When the Transportation Research Board (TRB) conducted a survey of state transportation agencies in the first quarter of 2019, it discovered that only 10 states had experience with e-ticketing. However, since the start of the COVID-19 pandemic, interest in e-ticketing has increased substantially.
Now, TRB reports that 14 states have experience with e-ticketing, five are working on implementation, and 15 more have begun to allow e-ticketing since the pandemic began.
By eliminating the need for paper tickets, e-ticketing also eliminates the need for multiple people to handle paper tickets and reduces person-to-person interaction, both of which are relevant benefits during a time when everyone is working hard to stop the spread of disease.
E-ticketing offers a number of other benefits. For DOTs, e-ticketing enables web-based exchange of material information, allows the inspector to focus less on collecting documentation and more on mat quality behind the paver, and offers electronic quantity tracking. For contractors and asphalt producers, e-ticketing can expedite pay, reduce safety hazards of having someone near the haul trucks to collect tickets, and, depending on the platform selected, assist with managing and tracking haul trucks.
Despite these benefits, respondents to the TRB survey reported that pushback from haul companies, suppliers and contractors were three of the top five most significant challenges to widespread e-ticketing adoption, alongside connectivity and cost. During a recent webinar presented by TRB, contributors to the NCHRP Synthesis Report 545 on e-ticketing Assistant Professor at Iowa State University Roy Sturgill and Associate Professor at University of Kentucky Gabe Dadi, shared their thoughts on some of the challenges facing e-ticketing adoption.
One of the more prevalent concerns with e-ticketing relates to data ownership and how data will be used in the future.
“We have to determine at what point throughout the process the state transportation agency owns the material,” Dadi said, “because that may control what data is available to who at what time.”
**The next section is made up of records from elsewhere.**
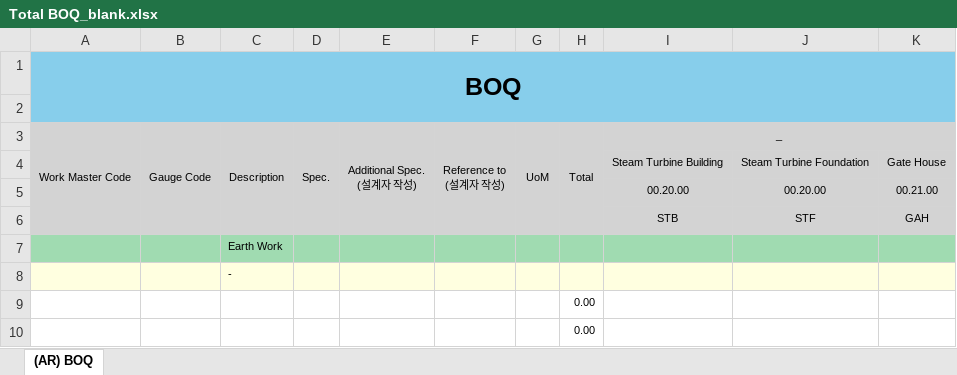
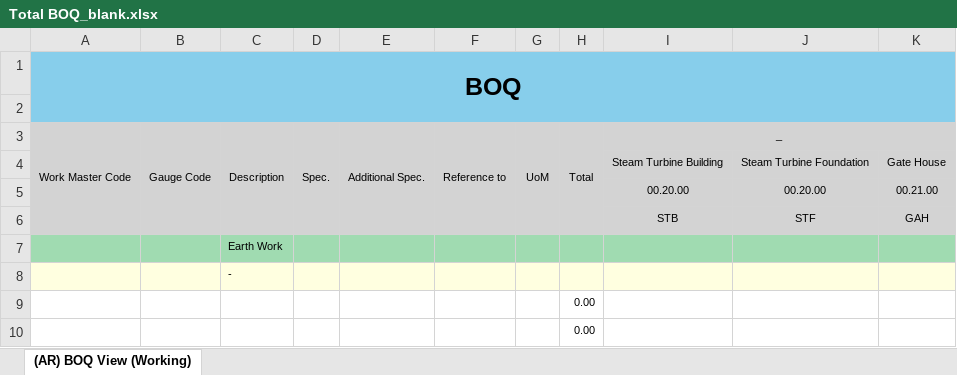
Before and after one commit to hnanmal/mQ, an Excel workbook: hecCalc/2023/documentum/Total BOQ_blank.xlsx, sheet (AR) BOQ View (Working), drawn as a sheet; only a part is shown; values as stored, in another font and other column widths than the file's, no borders; ↵ is a line break in a cell; the diff names each change by its address in the sheet, - before the commit and + after, or states it on an @@ line.

```diff
--- a/hecCalc/2023/documentum/Total BOQ_blank.xlsx (sheet (AR) BOQ View (Working))
+++ b/hecCalc/2023/documentum/Total BOQ_blank.xlsx (sheet (AR) BOQ View (Working))
-sheet tab: (AR) BOQ
+sheet tab: (AR) BOQ View (Working)
-E3: Additional Spec. ↵ (설계자 작성)
+E3: Additional Spec.
-F3: Reference to ↵ (설계자 작성)
+F3: Reference to
```
Also changed, not shown: 15 other files.
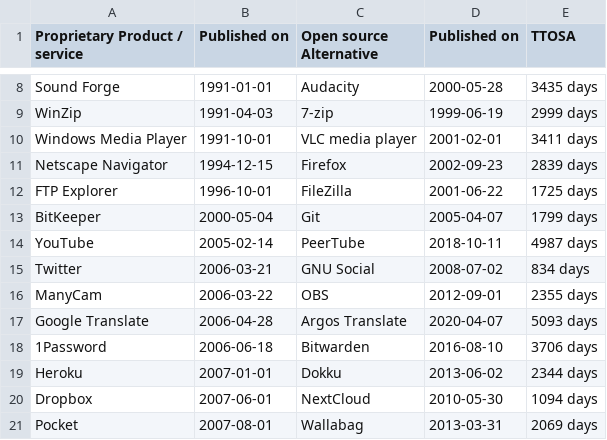
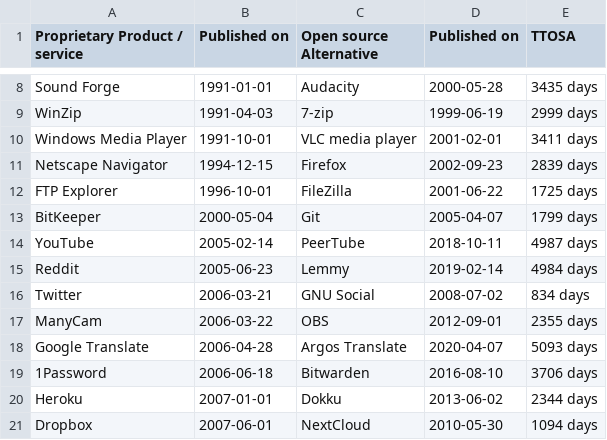
Before and after one commit to staltz/ttosa, a CSV file: data.csv, drawn as a sheet; only a part is shown, gaps mark what is left out; the shorter side is filled out with more unchanged rows.

Commit message:
add reddit vs lemmy (#8)

```diff
--- a/data.csv
+++ b/data.csv
@@ -14,2 +14,3 @@ BitKeeper,2000-05-04,Git,2005-04-07,1799 days
 YouTube,2005-02-14,PeerTube,2018-10-11,4987 days
+Reddit,2005-06-23,Lemmy,2019-02-14,4984 days
 Twitter,2006-03-21,GNU Social,2008-07-02,834 days
```
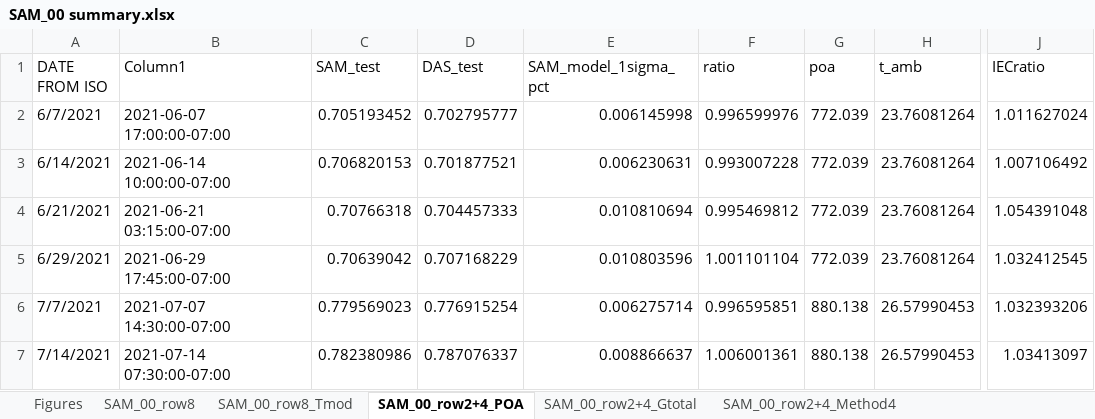
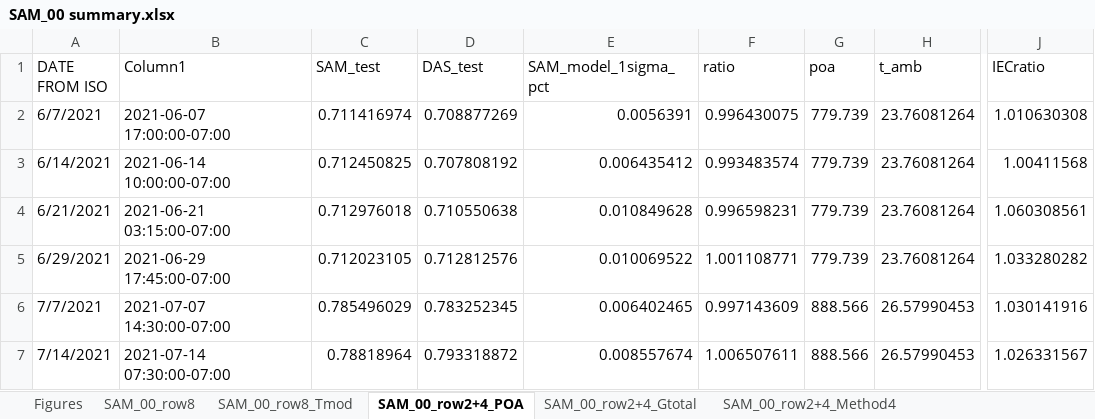
Before and after one commit to shirubana/Approaches2BifacialPerformanceMonitoring, an Excel workbook: Analysis/SAM_00 summary.xlsx, sheet SAM_00_row2+4_POA, drawn as a sheet; only a part is shown, gaps mark what is left out; values as stored, in another font and other column widths than the file's, no borders; table styles not drawn; the diff covers the shown part only; the diff names each change by its address in the sheet, - before the commit and + after, or states it on an @@ line.

```diff
--- a/Analysis/SAM_00 summary.xlsx (sheet SAM_00_row2+4_POA)
+++ b/Analysis/SAM_00 summary.xlsx (sheet SAM_00_row2+4_POA)
-C2 (SAM_test): 0.705193452
+C2 (SAM_test): 0.711416974
-D2 (DAS_test): 0.702795777
+D2 (DAS_test): 0.708877269
-E2 (SAM_model_1sigma_pct): 0.006145998
+E2 (SAM_model_1sigma_pct): 0.0056391
-F2 (ratio): 0.996599976
+F2 (ratio): 0.996430075
-G2:G5 (poa): 772.039
+G2:G5 (poa): 779.739
-J2 (IECratio): 1.011627024
+J2 (IECratio): 1.010630308
-C3 (SAM_test): 0.706820153
+C3 (SAM_test): 0.712450825
-D3 (DAS_test): 0.701877521
+D3 (DAS_test): 0.707808192
-E3 (SAM_model_1sigma_pct): 0.006230631
+E3 (SAM_model_1sigma_pct): 0.006435412
-F3 (ratio): 0.993007228
+F3 (ratio): 0.993483574
-J3 (IECratio): 1.007106492
+J3 (IECratio): 1.00411568
-C4 (SAM_test): 0.70766318
+C4 (SAM_test): 0.712976018
-D4 (DAS_test): 0.704457333
+D4 (DAS_test): 0.710550638
-E4 (SAM_model_1sigma_pct): 0.010810694
+E4 (SAM_model_1sigma_pct): 0.010849628
-F4 (ratio): 0.995469812
+F4 (ratio): 0.996598231
-J4 (IECratio): 1.054391048
+J4 (IECratio): 1.060308561
-C5 (SAM_test): 0.70639042
+C5 (SAM_test): 0.712023105
-D5 (DAS_test): 0.707168229
+D5 (DAS_test): 0.712812576
-E5 (SAM_model_1sigma_pct): 0.010803596
+E5 (SAM_model_1sigma_pct): 0.010069522
-F5 (ratio): 1.001101104
+F5 (ratio): 1.001108771
-J5 (IECratio): 1.032412545
+J5 (IECratio): 1.033280282
-C6 (SAM_test): 0.779569023
+C6 (SAM_test): 0.785496029
-D6 (DAS_test): 0.776915254
+D6 (DAS_test): 0.783252345
-E6 (SAM_model_1sigma_pct): 0.006275714
+E6 (SAM_model_1sigma_pct): 0.006402465
-F6 (ratio): 0.996595851
+F6 (ratio): 0.997143609
-G6:G7 (poa): 880.138
+G6:G7 (poa): 888.566
-J6 (IECratio): 1.032393206
+J6 (IECratio): 1.030141916
-C7 (SAM_test): 0.782380986
+C7 (SAM_test): 0.78818964
-D7 (DAS_test): 0.787076337
+D7 (DAS_test): 0.793318872
-E7 (SAM_model_1sigma_pct): 0.008866637
+E7 (SAM_model_1sigma_pct): 0.008557674
-F7 (ratio): 1.006001361
+F7 (ratio): 1.006507611
-J7 (IECratio): 1.03413097
+J7 (IECratio): 1.026331567
```
Also changed, not shown: 348 edited cells elsewhere in this sheet, sheet SAM_00_row8, sheet SAM_00_row8_Tmod, sheet SAM_00_row2+4_Gtotal, sheet SAM_00_row2+4_Method4, sheet SAM_00_row2+4_regressAlb, sheet Figures, other sheet tabs, formulas that keep their value, charts or pictures.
For example, Sturgill continued, there have been concerns about state agencies knowing the locations and speeds of haul trucks. “Is it appropriate for the DOT to let a supplier know how fast haulers are traveling?” he asked. For these reasons, Sturgill said there has been a move toward e-ticketing solutions without hauler tracking. One example is DOTslip, which AsphaltPro covered in our May 2020 issue.
However, that introduces some challenges to state agencies, who must verify that the truck on the jobsite is the same truck as the one for which the e-ticket was issued. The Pennsylvania Department of Transportation is overcoming this challenge by attaching magnetic signs to the side of each haul truck for quick visual verification by the inspector on the job, Sturgill said. “Iowa is working toward putting cameras on the paver so that can be another option for verification that the truck pulling into the paver is the truck on the ticket,” he added.
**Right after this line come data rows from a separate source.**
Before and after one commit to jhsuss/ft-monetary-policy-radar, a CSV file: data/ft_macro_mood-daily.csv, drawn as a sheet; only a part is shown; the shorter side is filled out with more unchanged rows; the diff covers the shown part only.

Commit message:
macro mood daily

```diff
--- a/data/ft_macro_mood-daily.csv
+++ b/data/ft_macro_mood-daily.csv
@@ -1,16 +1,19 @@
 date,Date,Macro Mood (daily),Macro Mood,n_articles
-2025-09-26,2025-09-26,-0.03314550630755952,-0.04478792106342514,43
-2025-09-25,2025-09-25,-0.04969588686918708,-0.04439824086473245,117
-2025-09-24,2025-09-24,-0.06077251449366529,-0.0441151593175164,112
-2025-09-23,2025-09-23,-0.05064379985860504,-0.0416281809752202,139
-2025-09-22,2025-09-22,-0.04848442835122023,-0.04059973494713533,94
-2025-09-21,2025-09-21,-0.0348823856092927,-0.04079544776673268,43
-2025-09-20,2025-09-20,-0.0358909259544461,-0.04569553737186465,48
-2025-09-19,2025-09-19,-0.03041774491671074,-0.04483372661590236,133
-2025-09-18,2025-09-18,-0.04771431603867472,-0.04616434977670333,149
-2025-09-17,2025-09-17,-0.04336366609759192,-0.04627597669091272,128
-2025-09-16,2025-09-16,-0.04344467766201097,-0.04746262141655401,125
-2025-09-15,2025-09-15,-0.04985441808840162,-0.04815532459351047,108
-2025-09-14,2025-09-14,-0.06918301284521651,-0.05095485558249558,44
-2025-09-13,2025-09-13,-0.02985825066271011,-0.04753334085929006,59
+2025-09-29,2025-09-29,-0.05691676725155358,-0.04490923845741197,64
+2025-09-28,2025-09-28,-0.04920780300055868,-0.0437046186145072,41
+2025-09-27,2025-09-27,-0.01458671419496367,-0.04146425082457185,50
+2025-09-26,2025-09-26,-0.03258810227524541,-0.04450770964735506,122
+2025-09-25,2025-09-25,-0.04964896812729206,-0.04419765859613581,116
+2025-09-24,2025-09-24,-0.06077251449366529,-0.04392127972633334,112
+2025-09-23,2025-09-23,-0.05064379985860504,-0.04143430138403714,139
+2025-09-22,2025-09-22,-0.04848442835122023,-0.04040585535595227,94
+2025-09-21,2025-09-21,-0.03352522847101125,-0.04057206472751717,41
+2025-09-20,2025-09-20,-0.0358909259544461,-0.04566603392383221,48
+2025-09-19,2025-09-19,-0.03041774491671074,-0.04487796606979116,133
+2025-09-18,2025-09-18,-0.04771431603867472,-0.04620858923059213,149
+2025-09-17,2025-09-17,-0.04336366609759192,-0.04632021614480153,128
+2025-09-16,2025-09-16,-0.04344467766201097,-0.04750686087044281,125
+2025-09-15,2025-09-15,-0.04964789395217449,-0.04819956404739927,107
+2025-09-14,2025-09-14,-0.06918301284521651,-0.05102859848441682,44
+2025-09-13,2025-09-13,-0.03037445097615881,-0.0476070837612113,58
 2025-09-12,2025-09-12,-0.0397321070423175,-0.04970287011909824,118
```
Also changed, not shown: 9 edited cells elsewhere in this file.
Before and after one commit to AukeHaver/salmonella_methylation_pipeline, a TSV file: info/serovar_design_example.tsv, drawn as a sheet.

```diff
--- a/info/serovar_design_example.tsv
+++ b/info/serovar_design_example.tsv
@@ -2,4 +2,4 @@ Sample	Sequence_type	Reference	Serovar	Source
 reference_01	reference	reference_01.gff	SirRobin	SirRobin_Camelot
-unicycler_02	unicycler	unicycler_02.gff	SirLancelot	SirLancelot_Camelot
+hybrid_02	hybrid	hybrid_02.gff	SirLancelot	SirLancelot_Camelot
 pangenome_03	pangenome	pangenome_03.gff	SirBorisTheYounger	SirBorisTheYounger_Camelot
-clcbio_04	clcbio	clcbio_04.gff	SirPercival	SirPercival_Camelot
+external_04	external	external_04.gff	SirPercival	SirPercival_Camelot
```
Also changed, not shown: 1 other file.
However, haul truck tracking opens up some interesting applications for e-ticketing alongside collaborative technologies. For example, Dadi outlined two Kentucky Transportation Cabinet (KYTC) pilot projects where they incorporated e-ticketing alongside a paver-mounted thermal temperature scanner and intelligent compaction with the goal of enhancing its inspection data. This, too, can be a concern for industry stakeholders.
“Knowing where each load was placed in the pavement mat gives us the ability to do a lot in the future for pavement forensics,” Sturgill said. “But, we have to make it clear that it isn’t another ‘Gotcha!’ for the contractor.”
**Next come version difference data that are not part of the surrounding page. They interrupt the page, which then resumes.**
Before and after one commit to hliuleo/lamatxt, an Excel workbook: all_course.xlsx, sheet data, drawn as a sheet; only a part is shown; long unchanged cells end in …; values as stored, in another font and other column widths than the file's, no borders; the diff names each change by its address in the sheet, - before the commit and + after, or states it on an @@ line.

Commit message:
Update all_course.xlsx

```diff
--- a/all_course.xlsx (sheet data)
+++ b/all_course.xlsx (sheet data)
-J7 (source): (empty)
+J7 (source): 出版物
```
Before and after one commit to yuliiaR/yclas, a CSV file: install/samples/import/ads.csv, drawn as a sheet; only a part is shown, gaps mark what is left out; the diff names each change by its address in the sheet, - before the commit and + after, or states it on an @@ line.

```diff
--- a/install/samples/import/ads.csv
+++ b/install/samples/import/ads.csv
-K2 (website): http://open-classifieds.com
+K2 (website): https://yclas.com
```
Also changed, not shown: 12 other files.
Dadi continued, “We have to put the industry at ease by letting them know that this is a data collection technique, and it’s not something we’re going to come back to them about.”
A lot of these concerns can be resolved by proactive communication with all stakeholders. “It’s important that all partners, contractors and suppliers sit down and have these conversations before they dive into a project,” Sturgill recommended. Dadi also added the importance of bringing your chosen vendor on board early.
“We’re also seeing a rapid increase of vendors in this space,” Sturgill said. “Vendor competition continues to grow and as time passes, costs will continue to fall.”
Vendors have also become a primary topic of discussion in regards to e-ticketing lately, Dadi said, as the industry looks to standardize e-ticketing data so it’s possible to transfer data to DOTs regardless of vendor.
“We’re not there yet, but it’s something that is coming,” Dadi said. “In the meantime, work with your vendor to ensure you get the info you need for your state.”
At the end of the webinar, attendees were surveyed about their own outlook on e-ticketing adoption. More than 60 percent said they expected e-ticketing to become standard within the next three years. One quarter estimated three to five years, 8 percent estimated five to 10 years, and only 5 percent reported that they thought e-ticketing wouldn’t become standard within the next decade.
“COVID-19 has drastically impacted e-ticketing,” Sturgill said. “We’re seeing rapid implementation and some of the barriers of the past have seemed to fade away.”